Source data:
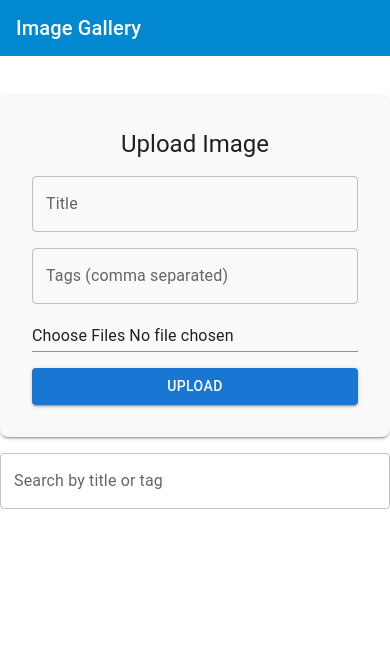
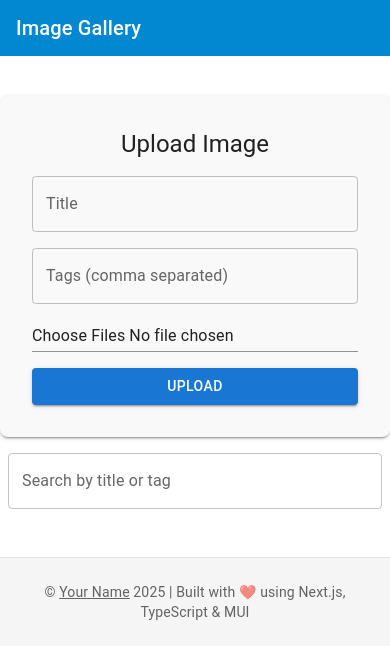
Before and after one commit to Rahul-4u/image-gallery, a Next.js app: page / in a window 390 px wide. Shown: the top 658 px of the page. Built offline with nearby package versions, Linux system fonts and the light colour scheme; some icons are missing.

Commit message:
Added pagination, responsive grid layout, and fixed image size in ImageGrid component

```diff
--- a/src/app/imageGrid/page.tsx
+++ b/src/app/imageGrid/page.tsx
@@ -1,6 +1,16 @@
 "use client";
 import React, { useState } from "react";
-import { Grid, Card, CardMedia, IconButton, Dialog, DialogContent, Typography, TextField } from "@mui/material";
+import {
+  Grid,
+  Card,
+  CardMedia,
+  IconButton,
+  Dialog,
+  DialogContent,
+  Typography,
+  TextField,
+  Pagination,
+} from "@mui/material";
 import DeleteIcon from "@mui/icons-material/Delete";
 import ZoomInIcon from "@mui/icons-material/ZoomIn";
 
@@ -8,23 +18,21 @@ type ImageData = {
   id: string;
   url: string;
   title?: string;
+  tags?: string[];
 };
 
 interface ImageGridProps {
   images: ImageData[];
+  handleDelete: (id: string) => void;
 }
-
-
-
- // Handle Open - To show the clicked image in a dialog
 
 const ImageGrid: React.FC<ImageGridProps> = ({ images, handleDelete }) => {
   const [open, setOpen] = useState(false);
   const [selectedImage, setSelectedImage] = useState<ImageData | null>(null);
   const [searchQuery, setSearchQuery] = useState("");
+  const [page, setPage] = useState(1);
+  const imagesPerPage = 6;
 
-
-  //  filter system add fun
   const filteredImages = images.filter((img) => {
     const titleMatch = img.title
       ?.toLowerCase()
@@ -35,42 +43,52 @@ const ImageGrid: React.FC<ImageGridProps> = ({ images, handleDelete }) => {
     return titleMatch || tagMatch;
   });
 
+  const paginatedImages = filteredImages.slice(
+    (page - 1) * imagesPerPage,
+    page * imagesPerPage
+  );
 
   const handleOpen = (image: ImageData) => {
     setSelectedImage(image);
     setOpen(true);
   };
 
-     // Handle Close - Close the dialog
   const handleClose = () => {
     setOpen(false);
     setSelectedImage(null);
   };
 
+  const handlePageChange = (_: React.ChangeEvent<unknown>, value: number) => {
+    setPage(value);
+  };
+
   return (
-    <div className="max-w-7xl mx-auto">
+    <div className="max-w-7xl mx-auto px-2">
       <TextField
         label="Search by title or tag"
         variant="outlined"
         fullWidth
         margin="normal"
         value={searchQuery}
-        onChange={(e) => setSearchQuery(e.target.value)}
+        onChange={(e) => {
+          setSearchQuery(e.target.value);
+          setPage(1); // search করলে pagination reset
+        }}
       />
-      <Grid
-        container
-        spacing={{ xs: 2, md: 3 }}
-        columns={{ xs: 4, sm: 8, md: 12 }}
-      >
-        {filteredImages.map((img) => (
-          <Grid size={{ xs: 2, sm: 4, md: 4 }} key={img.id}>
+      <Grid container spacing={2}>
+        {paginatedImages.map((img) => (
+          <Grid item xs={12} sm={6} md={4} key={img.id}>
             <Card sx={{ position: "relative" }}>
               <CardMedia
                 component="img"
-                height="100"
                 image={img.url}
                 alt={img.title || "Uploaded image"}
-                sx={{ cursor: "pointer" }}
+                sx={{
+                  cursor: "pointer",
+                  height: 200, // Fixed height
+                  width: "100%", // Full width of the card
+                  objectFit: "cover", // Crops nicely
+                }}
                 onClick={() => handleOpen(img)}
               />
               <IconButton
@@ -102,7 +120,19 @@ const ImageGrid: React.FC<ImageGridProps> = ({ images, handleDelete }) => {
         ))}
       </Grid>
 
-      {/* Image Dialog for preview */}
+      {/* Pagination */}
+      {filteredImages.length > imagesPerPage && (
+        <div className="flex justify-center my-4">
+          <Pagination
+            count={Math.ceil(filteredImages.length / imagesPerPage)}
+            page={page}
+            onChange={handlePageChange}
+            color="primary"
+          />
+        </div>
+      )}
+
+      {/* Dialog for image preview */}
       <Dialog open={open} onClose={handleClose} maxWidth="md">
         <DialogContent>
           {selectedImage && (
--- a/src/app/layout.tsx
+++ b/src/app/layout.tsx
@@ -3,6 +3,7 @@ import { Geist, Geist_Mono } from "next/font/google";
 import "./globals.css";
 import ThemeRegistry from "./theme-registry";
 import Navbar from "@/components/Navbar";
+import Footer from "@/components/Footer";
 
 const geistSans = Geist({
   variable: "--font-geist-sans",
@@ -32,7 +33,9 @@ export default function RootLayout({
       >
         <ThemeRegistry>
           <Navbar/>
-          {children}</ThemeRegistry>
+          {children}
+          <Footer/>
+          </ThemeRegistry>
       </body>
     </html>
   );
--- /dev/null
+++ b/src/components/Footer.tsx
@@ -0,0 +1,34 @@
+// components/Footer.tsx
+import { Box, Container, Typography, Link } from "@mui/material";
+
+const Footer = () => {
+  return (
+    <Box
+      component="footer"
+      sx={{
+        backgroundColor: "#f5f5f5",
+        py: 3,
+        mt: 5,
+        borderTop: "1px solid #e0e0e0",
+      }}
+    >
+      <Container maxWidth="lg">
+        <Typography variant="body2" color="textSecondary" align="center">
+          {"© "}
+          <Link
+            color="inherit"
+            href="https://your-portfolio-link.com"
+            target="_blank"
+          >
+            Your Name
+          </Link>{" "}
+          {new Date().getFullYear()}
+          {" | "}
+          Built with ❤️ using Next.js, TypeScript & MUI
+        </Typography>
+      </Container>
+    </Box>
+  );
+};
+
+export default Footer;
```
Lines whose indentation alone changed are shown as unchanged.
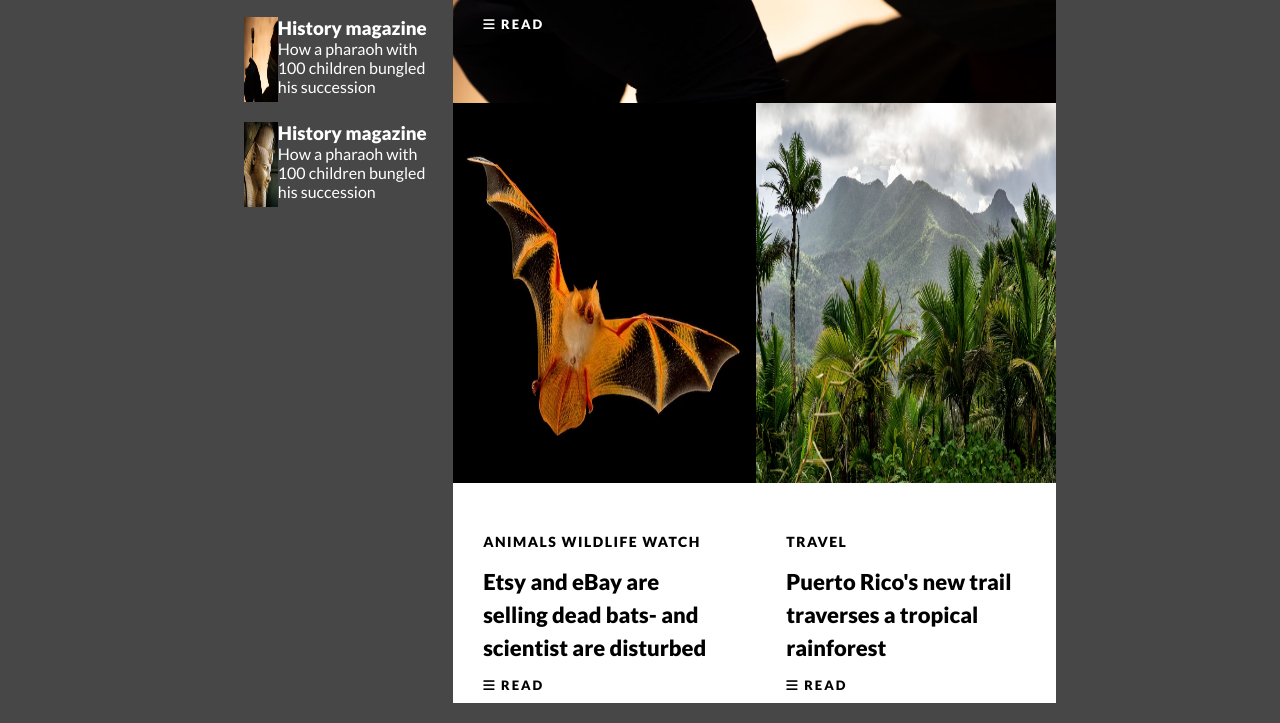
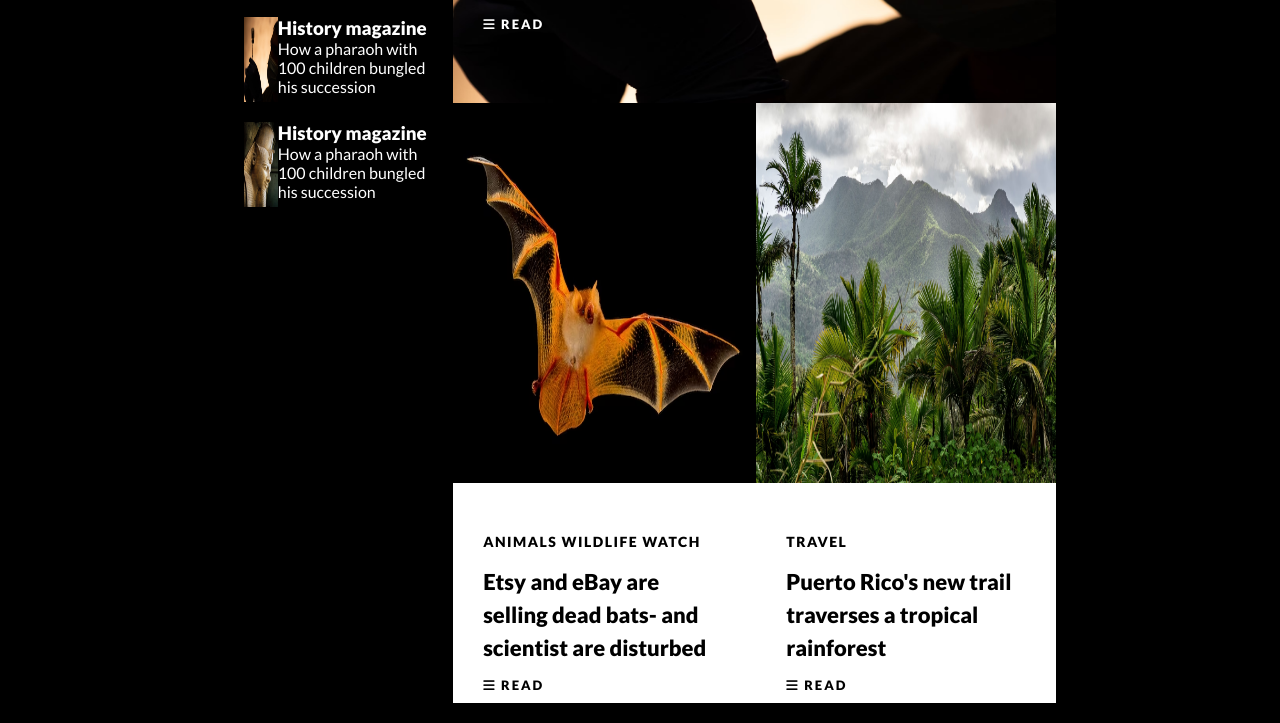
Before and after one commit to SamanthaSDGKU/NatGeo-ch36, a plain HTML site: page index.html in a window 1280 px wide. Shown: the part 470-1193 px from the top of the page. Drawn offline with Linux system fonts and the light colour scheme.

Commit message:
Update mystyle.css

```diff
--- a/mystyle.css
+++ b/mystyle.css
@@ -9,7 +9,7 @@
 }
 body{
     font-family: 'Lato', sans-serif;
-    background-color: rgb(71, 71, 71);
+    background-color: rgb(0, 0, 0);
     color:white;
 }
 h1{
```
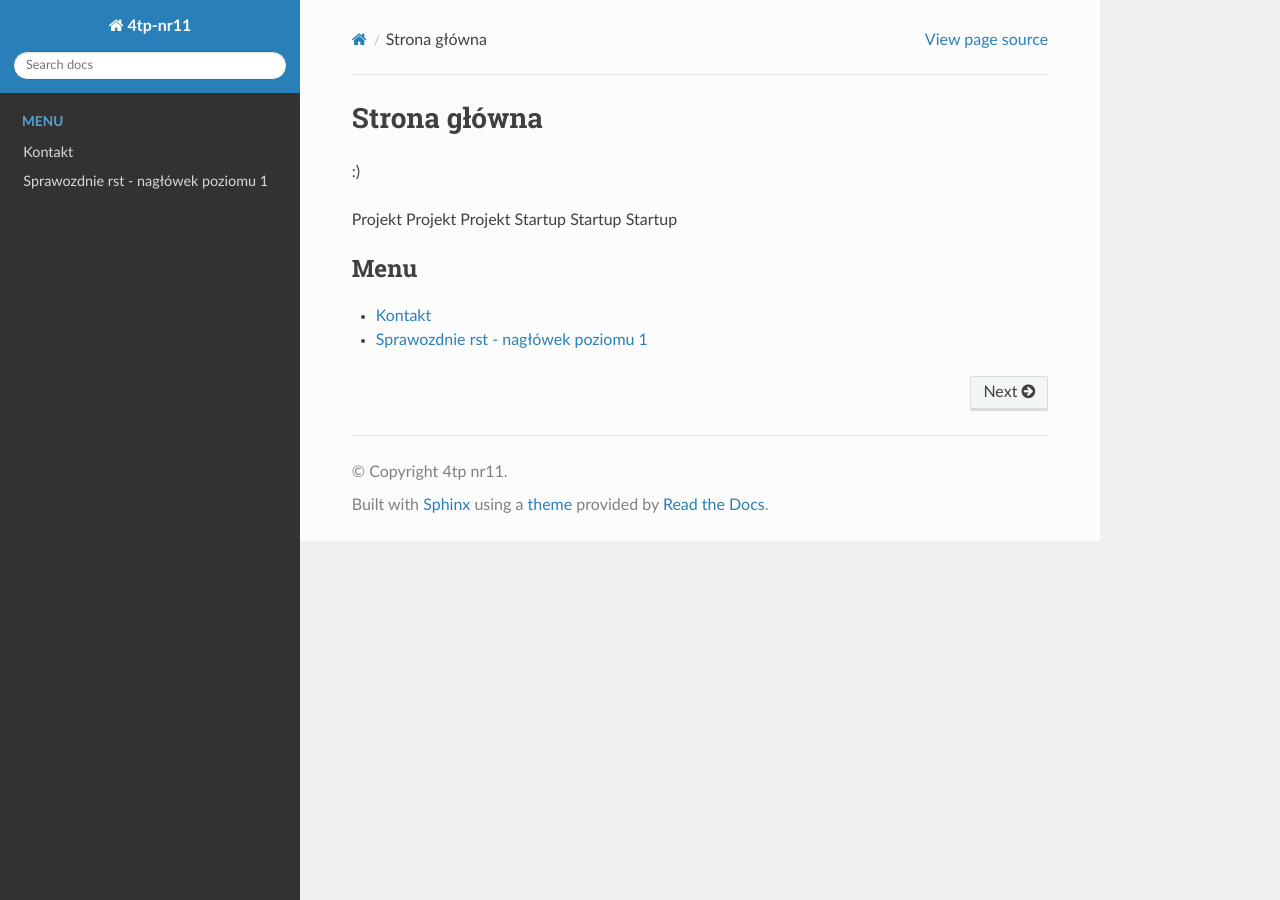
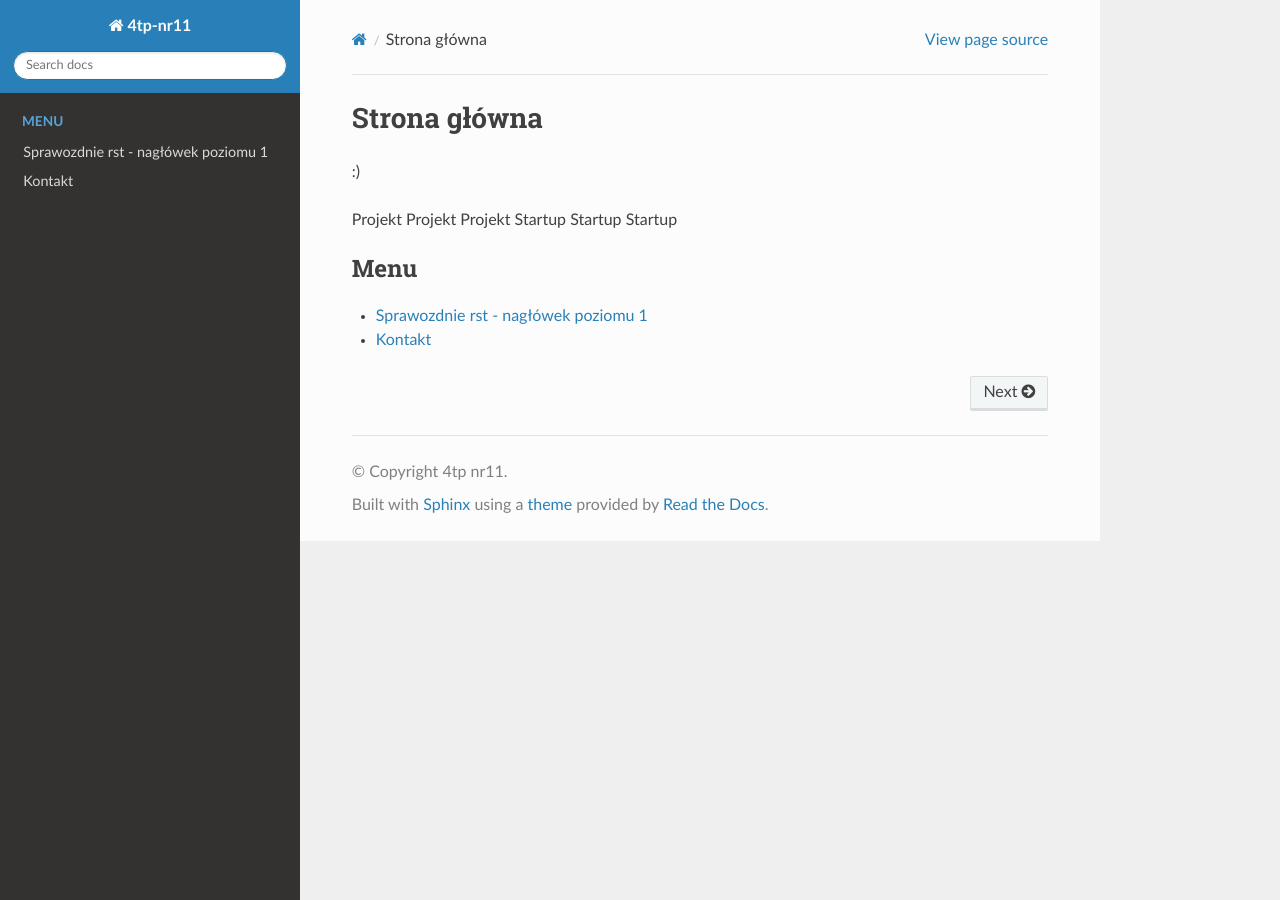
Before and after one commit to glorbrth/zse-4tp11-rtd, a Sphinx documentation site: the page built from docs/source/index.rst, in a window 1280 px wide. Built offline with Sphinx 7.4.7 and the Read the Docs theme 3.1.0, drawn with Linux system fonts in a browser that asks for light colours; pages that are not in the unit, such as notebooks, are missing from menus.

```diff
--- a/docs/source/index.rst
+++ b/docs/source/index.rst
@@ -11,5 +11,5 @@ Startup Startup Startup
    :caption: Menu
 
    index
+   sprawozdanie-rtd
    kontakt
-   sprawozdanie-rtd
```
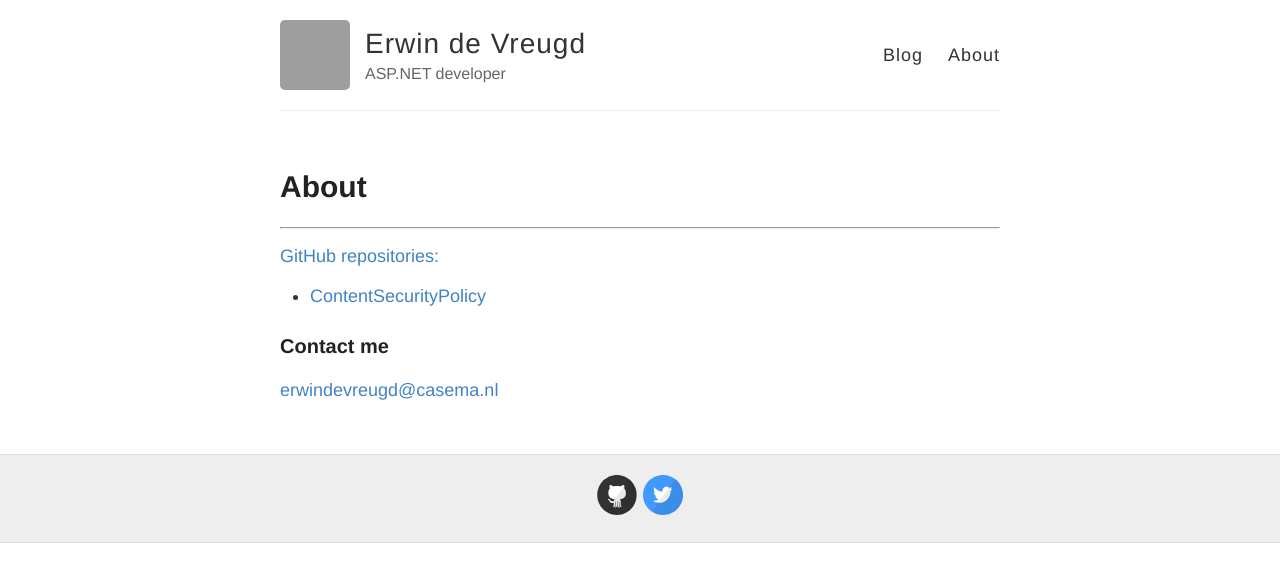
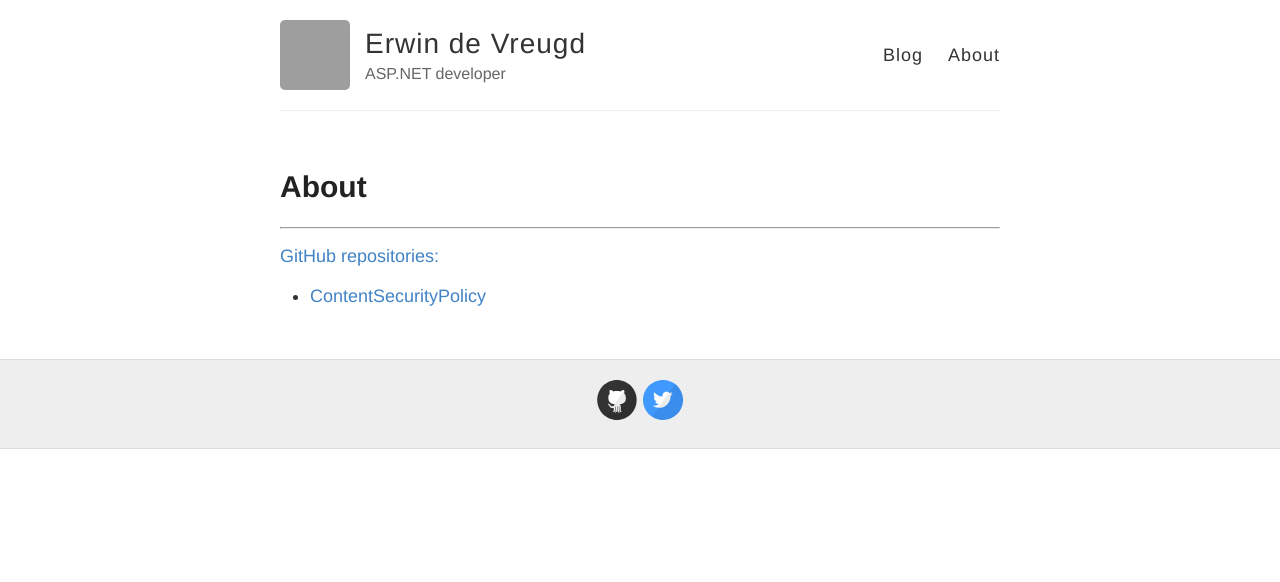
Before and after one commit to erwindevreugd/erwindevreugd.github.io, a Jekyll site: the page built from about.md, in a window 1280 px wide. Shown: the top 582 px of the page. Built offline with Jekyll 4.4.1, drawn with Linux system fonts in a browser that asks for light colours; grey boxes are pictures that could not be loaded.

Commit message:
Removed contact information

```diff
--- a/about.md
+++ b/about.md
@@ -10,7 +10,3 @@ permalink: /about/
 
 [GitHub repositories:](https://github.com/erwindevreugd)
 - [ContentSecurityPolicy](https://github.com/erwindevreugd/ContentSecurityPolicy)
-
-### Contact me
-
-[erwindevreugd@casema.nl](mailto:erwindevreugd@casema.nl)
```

YOUR OBJECTIVE: Wherever the word "handleOpen" occurs in the data above, copy the line it sits in.

REPLY TO THE TASK:
   const handleOpen = (image: ImageData) => {
                 onClick={() => handleOpen(img)}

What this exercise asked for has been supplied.